:: YOUR OBJECTIVE ::
Filter the material below so that only lines containing "qdPropControlFD" remain.

:: DATA TO EXAMINE ::

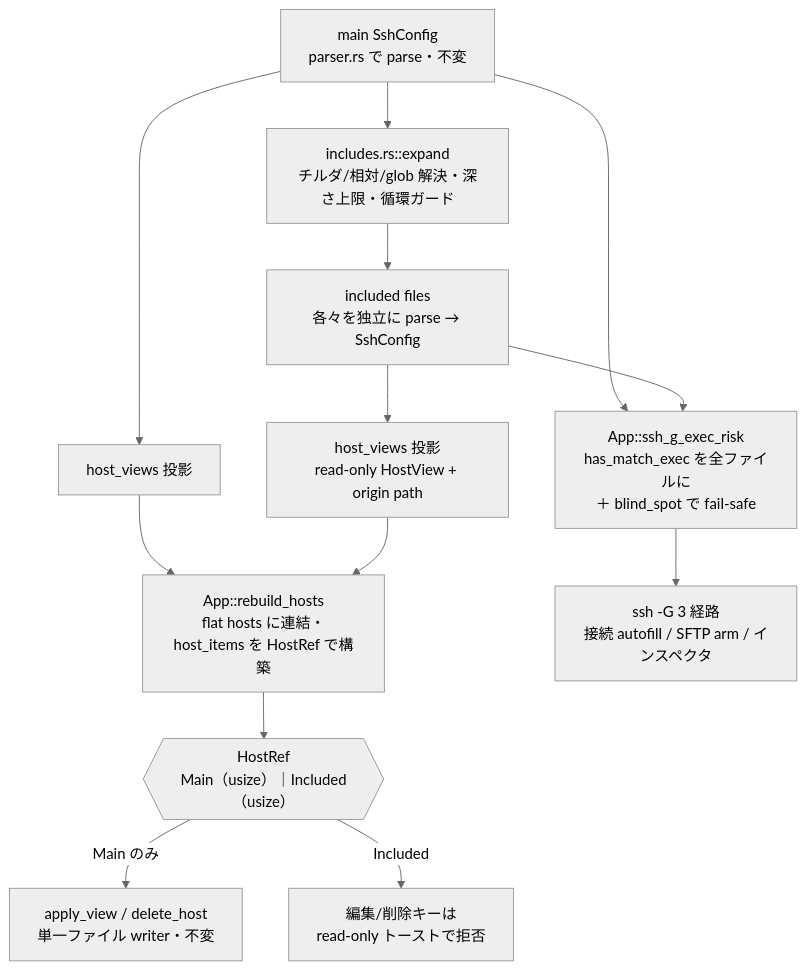
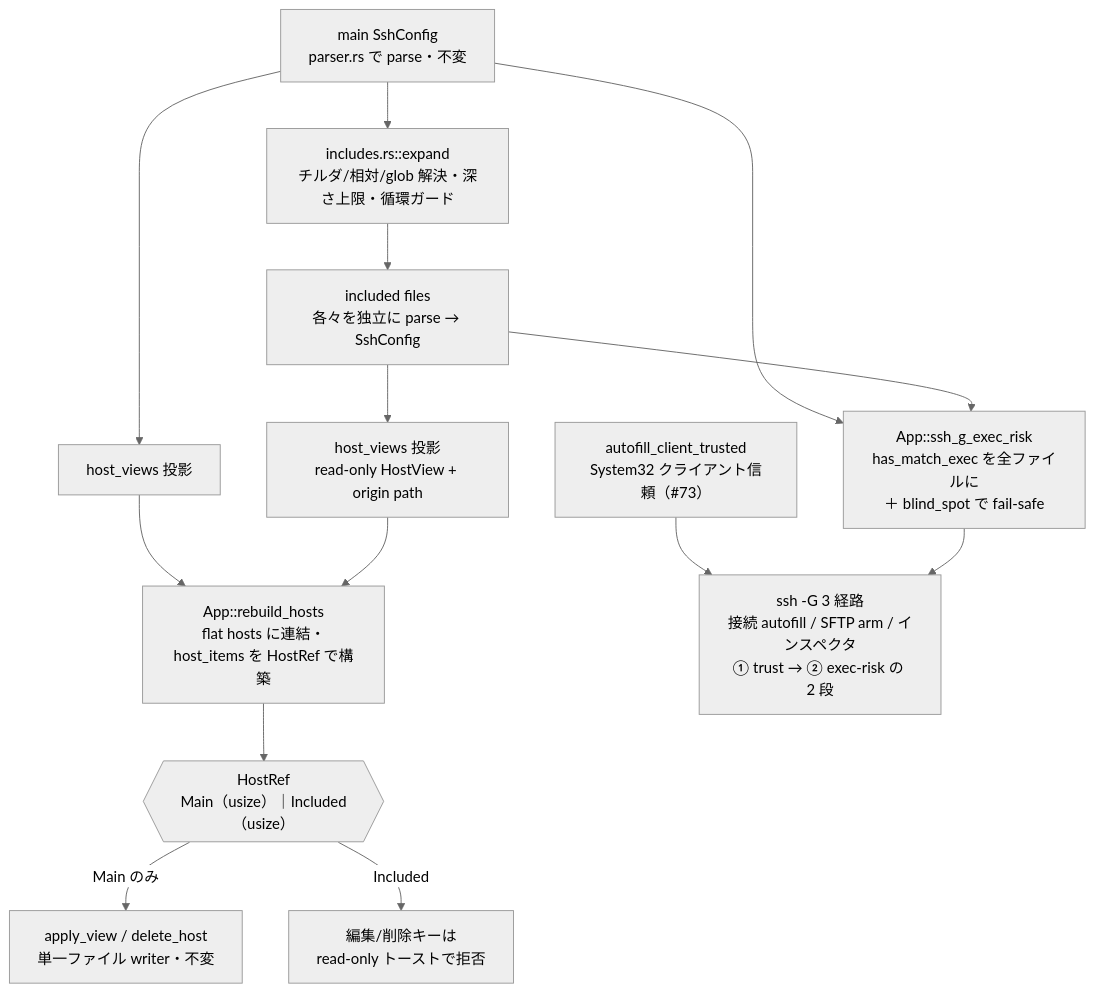
Before and after one commit to nakaba-lab/ssh-manager-tui: the first of 2 diagrams in docs/design/includes.md, drawn with Mermaid (neutral theme). The commit also changed other lines of this file and 3 other files, not shown here.

````diff
--- a/docs/design/includes.md
+++ b/docs/design/includes.md
@@ -19,15 +19,16 @@
 ```mermaid
 flowchart TB
     main[main SshConfig<br/>parser.rs で parse・不変] --> expand[includes.rs::expand<br/>チルダ/相対/glob 解決・深さ上限・循環ガード]
     expand --> incparse[included files<br/>各々を独立に parse → SshConfig]
     incparse --> incviews[host_views 投影<br/>read-only HostView + origin path]
     main --> mainviews[host_views 投影]
     mainviews --> rebuild[App::rebuild_hosts<br/>flat hosts に連結・host_items を HostRef で構築]
     incviews --> rebuild
     rebuild --> hostref{{HostRef<br/>Main（usize）｜Included（usize）}}
     hostref -->|Main のみ| write[apply_view / delete_host<br/>単一ファイル writer・不変]
     hostref -->|Included| refuse[編集/削除キーは<br/>read-only トーストで拒否]
     main --> scan[App::ssh_g_exec_risk<br/>has_match_exec を全ファイルに<br/>＋ blind_spot で fail-safe]
     incparse --> scan
-    scan --> gates[ssh -G 3 経路<br/>接続 autofill / SFTP arm / インスペクタ]
+    trust[autofill_client_trusted<br/>System32 クライアント信頼（#73）] --> gates
+    scan --> gates[ssh -G 3 経路<br/>接続 autofill / SFTP arm / インスペクタ<br/>① trust → ② exec-risk の 2 段]
 ```
````
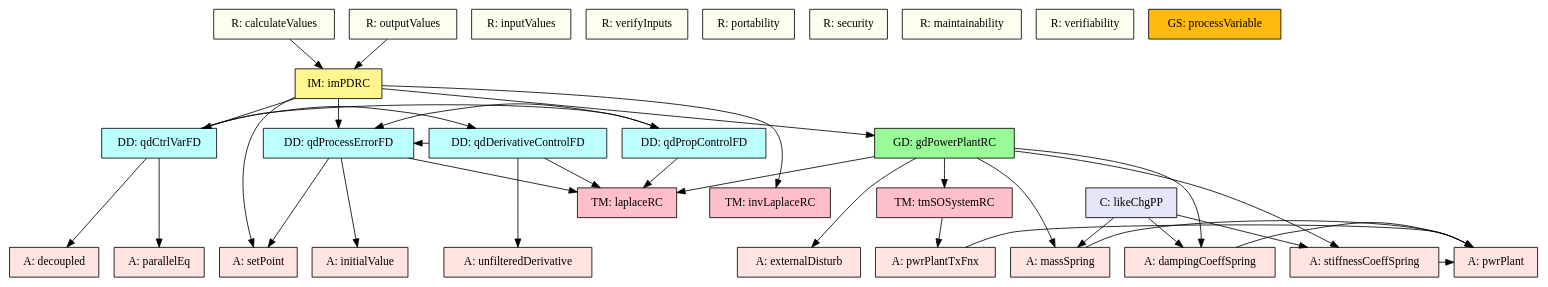
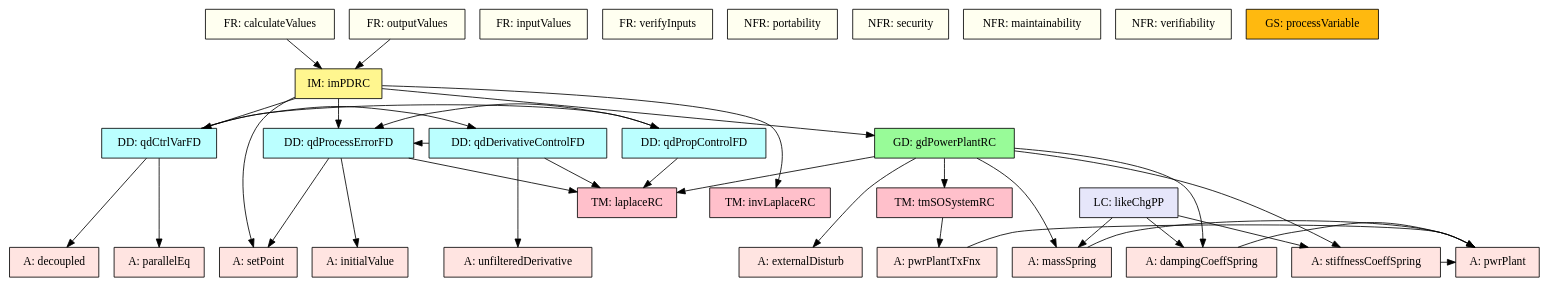
One commit to JacquesCarette/Drasil changed the diagram in code/stable/pdController/TraceyGraph/allvsall.dot. Above: the diagram before and after it, drawn with Graphviz. The commit also changed 27 other files, not shown here.

Commit message:
fixing graph functions

```diff
--- a/code/stable/pdController/TraceyGraph/allvsall.dot
+++ b/code/stable/pdController/TraceyGraph/allvsall.dot
@@ -1,115 +1,115 @@
 digraph allvsall {
 	pwrPlantTxFnx -> pwrPlant;
 	massSpring -> pwrPlant;
 	dampingCoeffSpring -> pwrPlant;
 	stiffnessCoeffSpring -> pwrPlant;
 	qdProcessErrorFD -> setPoint;
 	qdProcessErrorFD -> initialValue;
 	qdProcessErrorFD -> laplaceRC;
 	qdPropControlFD -> qdProcessErrorFD;
 	qdPropControlFD -> laplaceRC;
 	qdDerivativeControlFD -> unfilteredDerivative;
 	qdDerivativeControlFD -> qdProcessErrorFD;
 	qdDerivativeControlFD -> laplaceRC;
 	qdCtrlVarFD -> decoupled;
 	qdCtrlVarFD -> parallelEq;
 	qdCtrlVarFD -> qdPropControlFD;
 	qdCtrlVarFD -> qdDerivativeControlFD;
 	tmSOSystemRC -> pwrPlantTxFnx;
 	gdPowerPlantRC -> externalDisturb;
 	gdPowerPlantRC -> massSpring;
 	gdPowerPlantRC -> dampingCoeffSpring;
 	gdPowerPlantRC -> stiffnessCoeffSpring;
 	gdPowerPlantRC -> laplaceRC;
 	gdPowerPlantRC -> tmSOSystemRC;
 	imPDRC -> setPoint;
 	imPDRC -> qdProcessErrorFD;
 	imPDRC -> qdCtrlVarFD;
 	imPDRC -> invLaplaceRC;
 	imPDRC -> gdPowerPlantRC;
 	calculateValues -> imPDRC;
 	outputValues -> imPDRC;
 	likeChgPP -> massSpring;
 	likeChgPP -> dampingCoeffSpring;
 	likeChgPP -> stiffnessCoeffSpring;
 
 
 	pwrPlant	[shape=box, color=black, style=filled, fillcolor=mistyrose, label="A: pwrPlant"];
 	decoupled	[shape=box, color=black, style=filled, fillcolor=mistyrose, label="A: decoupled"];
 	setPoint	[shape=box, color=black, style=filled, fillcolor=mistyrose, label="A: setPoint"];
 	externalDisturb	[shape=box, color=black, style=filled, fillcolor=mistyrose, label="A: externalDisturb"];
 	initialValue	[shape=box, color=black, style=filled, fillcolor=mistyrose, label="A: initialValue"];
 	parallelEq	[shape=box, color=black, style=filled, fillcolor=mistyrose, label="A: parallelEq"];
 	unfilteredDerivative	[shape=box, color=black, style=filled, fillcolor=mistyrose, label="A: unfilteredDerivative"];
 	pwrPlantTxFnx	[shape=box, color=black, style=filled, fillcolor=mistyrose, label="A: pwrPlantTxFnx"];
 	massSpring	[shape=box, color=black, style=filled, fillcolor=mistyrose, label="A: massSpring"];
 	dampingCoeffSpring	[shape=box, color=black, style=filled, fillcolor=mistyrose, label="A: dampingCoeffSpring"];
 	stiffnessCoeffSpring	[shape=box, color=black, style=filled, fillcolor=mistyrose, label="A: stiffnessCoeffSpring"];
 
 	subgraph A {
 	rank="same"
 	{pwrPlant, decoupled, setPoint, externalDisturb, initialValue, parallelEq, unfilteredDerivative, pwrPlantTxFnx, massSpring, dampingCoeffSpring, stiffnessCoeffSpring}
 	}
 
 	qdProcessErrorFD	[shape=box, color=black, style=filled, fillcolor=paleturquoise1, label="DD: qdProcessErrorFD"];
 	qdPropControlFD	[shape=box, color=black, style=filled, fillcolor=paleturquoise1, label="DD: qdPropControlFD"];
 	qdDerivativeControlFD	[shape=box, color=black, style=filled, fillcolor=paleturquoise1, label="DD: qdDerivativeControlFD"];
 	qdCtrlVarFD	[shape=box, color=black, style=filled, fillcolor=paleturquoise1, label="DD: qdCtrlVarFD"];
 
 	subgraph DD {
 	rank="same"
 	{qdProcessErrorFD, qdPropControlFD, qdDerivativeControlFD, qdCtrlVarFD}
 	}
 
 	laplaceRC	[shape=box, color=black, style=filled, fillcolor=pink, label="TM: laplaceRC"];
 	invLaplaceRC	[shape=box, color=black, style=filled, fillcolor=pink, label="TM: invLaplaceRC"];
 	tmSOSystemRC	[shape=box, color=black, style=filled, fillcolor=pink, label="TM: tmSOSystemRC"];
 
 	subgraph TM {
 	rank="same"
 	{laplaceRC, invLaplaceRC, tmSOSystemRC}
 	}
 
 	gdPowerPlantRC	[shape=box, color=black, style=filled, fillcolor=palegreen, label="GD: gdPowerPlantRC"];
 
 	subgraph GD {
 	rank="same"
 	{gdPowerPlantRC}
 	}
 
 	imPDRC	[shape=box, color=black, style=filled, fillcolor=khaki1, label="IM: imPDRC"];
 
 	subgraph IM {
 	rank="same"
 	{imPDRC}
 	}
 
-	inputValues	[shape=box, color=black, style=filled, fillcolor=ivory, label="R: inputValues"];
-	verifyInputs	[shape=box, color=black, style=filled, fillcolor=ivory, label="R: verifyInputs"];
-	calculateValues	[shape=box, color=black, style=filled, fillcolor=ivory, label="R: calculateValues"];
-	outputValues	[shape=box, color=black, style=filled, fillcolor=ivory, label="R: outputValues"];
-	portability	[shape=box, color=black, style=filled, fillcolor=ivory, label="R: portability"];
-	security	[shape=box, color=black, style=filled, fillcolor=ivory, label="R: security"];
-	maintainability	[shape=box, color=black, style=filled, fillcolor=ivory, label="R: maintainability"];
-	verifiability	[shape=box, color=black, style=filled, fillcolor=ivory, label="R: verifiability"];
+	inputValues	[shape=box, color=black, style=filled, fillcolor=ivory, label="FR: inputValues"];
+	verifyInputs	[shape=box, color=black, style=filled, fillcolor=ivory, label="FR: verifyInputs"];
+	calculateValues	[shape=box, color=black, style=filled, fillcolor=ivory, label="FR: calculateValues"];
+	outputValues	[shape=box, color=black, style=filled, fillcolor=ivory, label="FR: outputValues"];
+	portability	[shape=box, color=black, style=filled, fillcolor=ivory, label="NFR: portability"];
+	security	[shape=box, color=black, style=filled, fillcolor=ivory, label="NFR: security"];
+	maintainability	[shape=box, color=black, style=filled, fillcolor=ivory, label="NFR: maintainability"];
+	verifiability	[shape=box, color=black, style=filled, fillcolor=ivory, label="NFR: verifiability"];
 
 	subgraph R {
 	rank="same"
 	{inputValues, verifyInputs, calculateValues, outputValues, portability, security, maintainability, verifiability}
 	}
 
 	processVariable	[shape=box, color=black, style=filled, fillcolor=darkgoldenrod1, label="GS: processVariable"];
 
 	subgraph GS {
 	rank="same"
 	{processVariable}
 	}
 
-	likeChgPP	[shape=box, color=black, style=filled, fillcolor=lavender, label="C: likeChgPP"];
+	likeChgPP	[shape=box, color=black, style=filled, fillcolor=lavender, label="LC: likeChgPP"];
 
 	subgraph C {
 	rank="same"
 	{likeChgPP}
 	}
 
 }
```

:: RESPONSE BOX ::
 	qdPropControlFD -> qdProcessErrorFD;
 	qdPropControlFD -> laplaceRC;
 	qdCtrlVarFD -> qdPropControlFD;
 	qdPropControlFD	[shape=box, color=black, style=filled, fillcolor=paleturquoise1, label="DD: qdPropControlFD"];
 	{qdProcessErrorFD, qdPropControlFD, qdDerivativeControlFD, qdCtrlVarFD}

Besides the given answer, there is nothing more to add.